A network can be represented as a connectivity matrix, which is rather simple to construct:
- Size of the connectivity matrix: Involves a number of rows and columns equivalent to the number of nodes in the network. A connectivity matrix is always a square matrix. Since the above network has 5 nodes (A to E), its connectivity matrix is a five-by-five grid.
- Connection: Each cell representing a connection between two nodes gets a value of 1 (e.g. Cell B – A).
- Non-connection: Each cell not representing a direct connection gets a value of 0 (e.g. Cell D – E).
- If all connections in the network are bi-directional (a movement is possible from node C to node D and vice-versa), the connectivity matrix is transposable.

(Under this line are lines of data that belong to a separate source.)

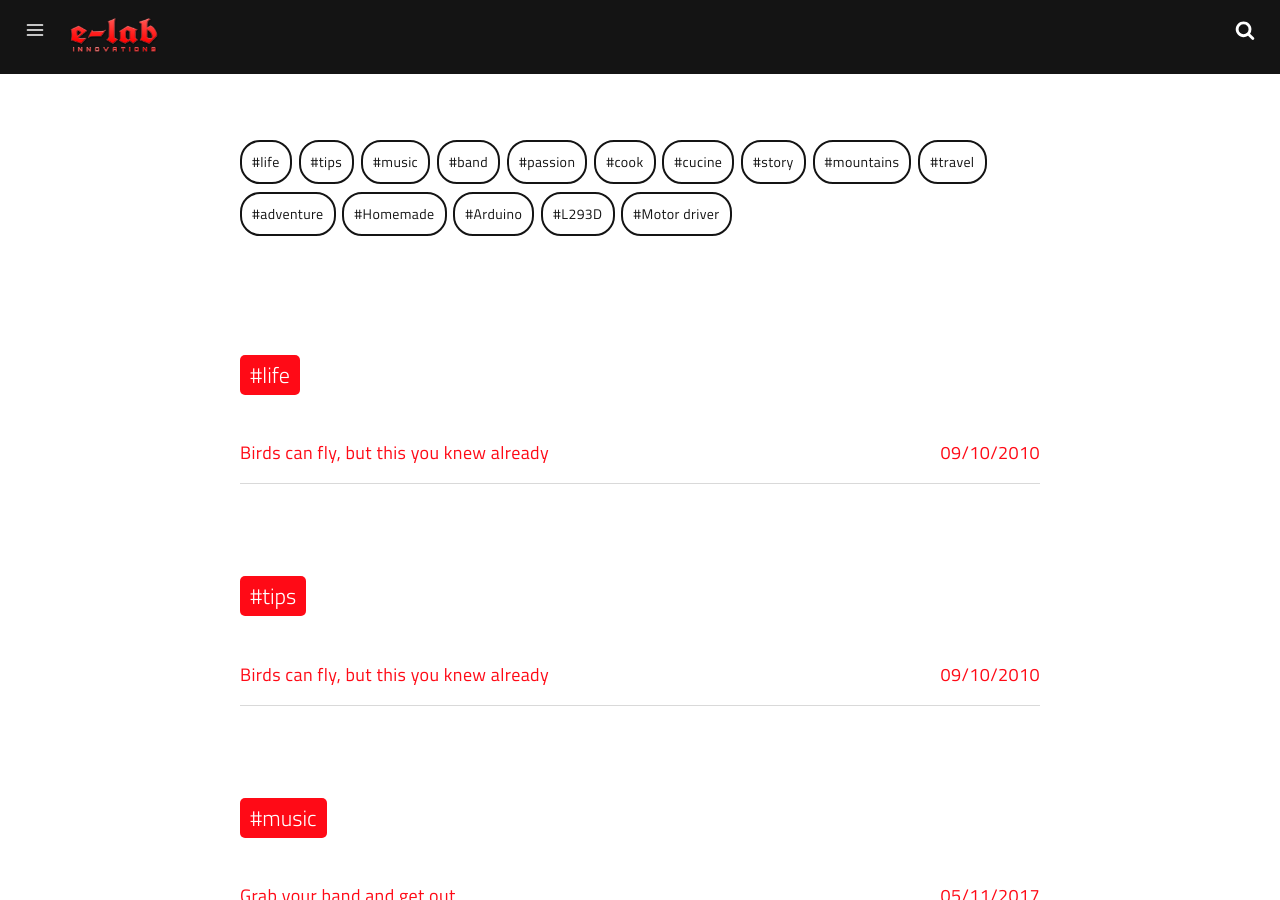
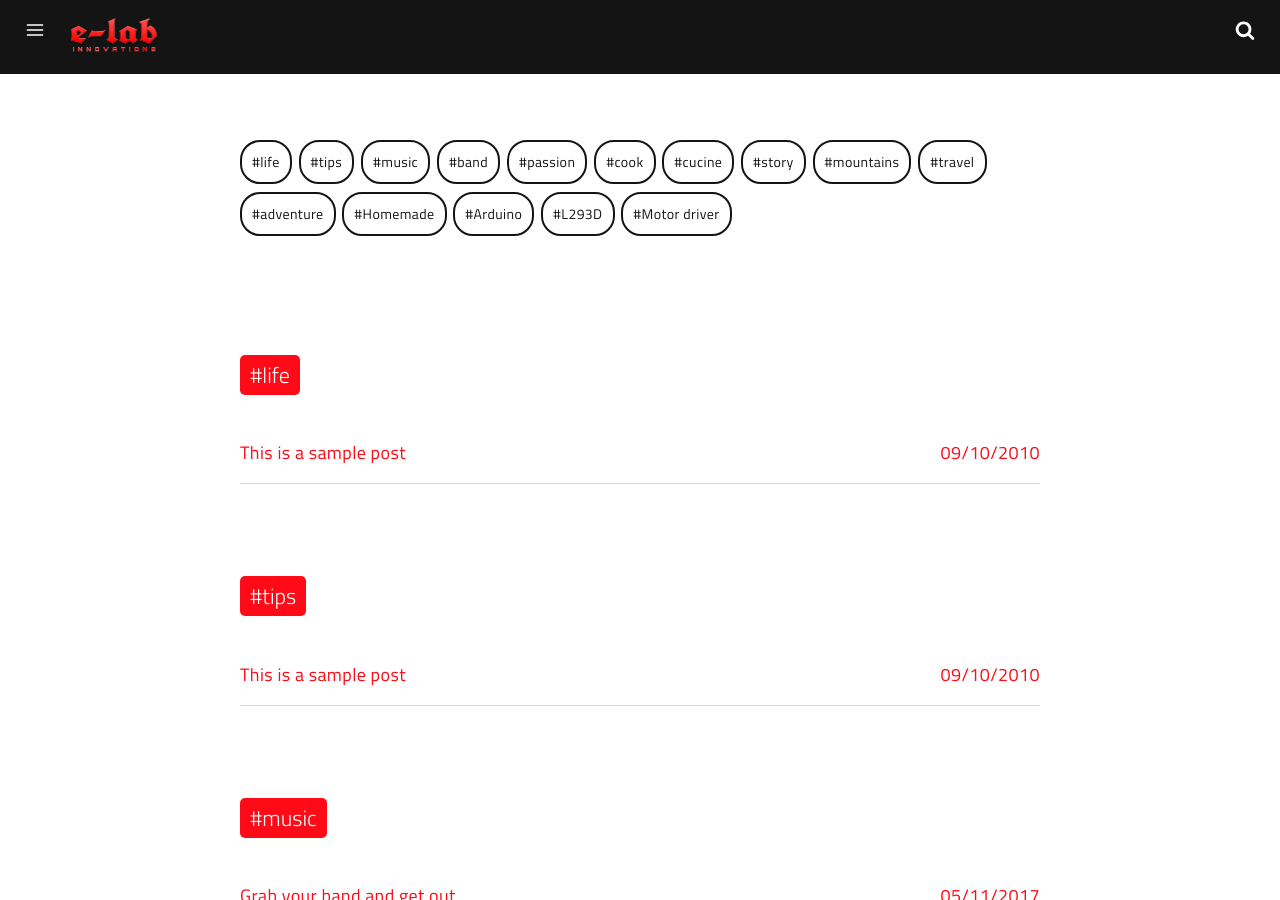
Before and after one commit to e-labInnovations/e-labInnovations.github.io, a Jekyll site: the page built from tags.html, in a window 1280 px wide and 900 px high. Built offline with Jekyll 4.4.1, drawn with Linux system fonts in a browser that asks for light colours; a script that is not in the unit is left out.

Commit message:
Update 2019-09-09-birds-can-fly-but-this-you-knew-already.md
Title changed

```diff
--- a/_posts/2019-09-09-birds-can-fly-but-this-you-knew-already.md
+++ b/_posts/2019-09-09-birds-can-fly-but-this-you-knew-already.md
@@ -1,7 +1,7 @@
 ---
 date: 2010-09-10 12:26:40
 layout: post
-title: Birds can fly, but this you knew already
+title: This is a sample post
 subtitle: Lorem ipsum dolor sit amet, consectetur adipisicing elit.
 description: Lorem ipsum dolor sit amet, consectetur adipisicing elit, sed do eiusmod tempor incididunt ut labore et dolore magna aliqua.
 image: https://res.cloudinary.com/dm7h7e8xj/image/upload/v1559825145/theme16_o0seet.jpg
```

Adding up a row or a column gives the degree of a node. Node C is obviously the most connected since it has the highest summation of connectivity compared to all other nodes. However, this assumption may not be true on a more complex network because of a larger number of indirect paths, which are not considered in the connectivity matrix.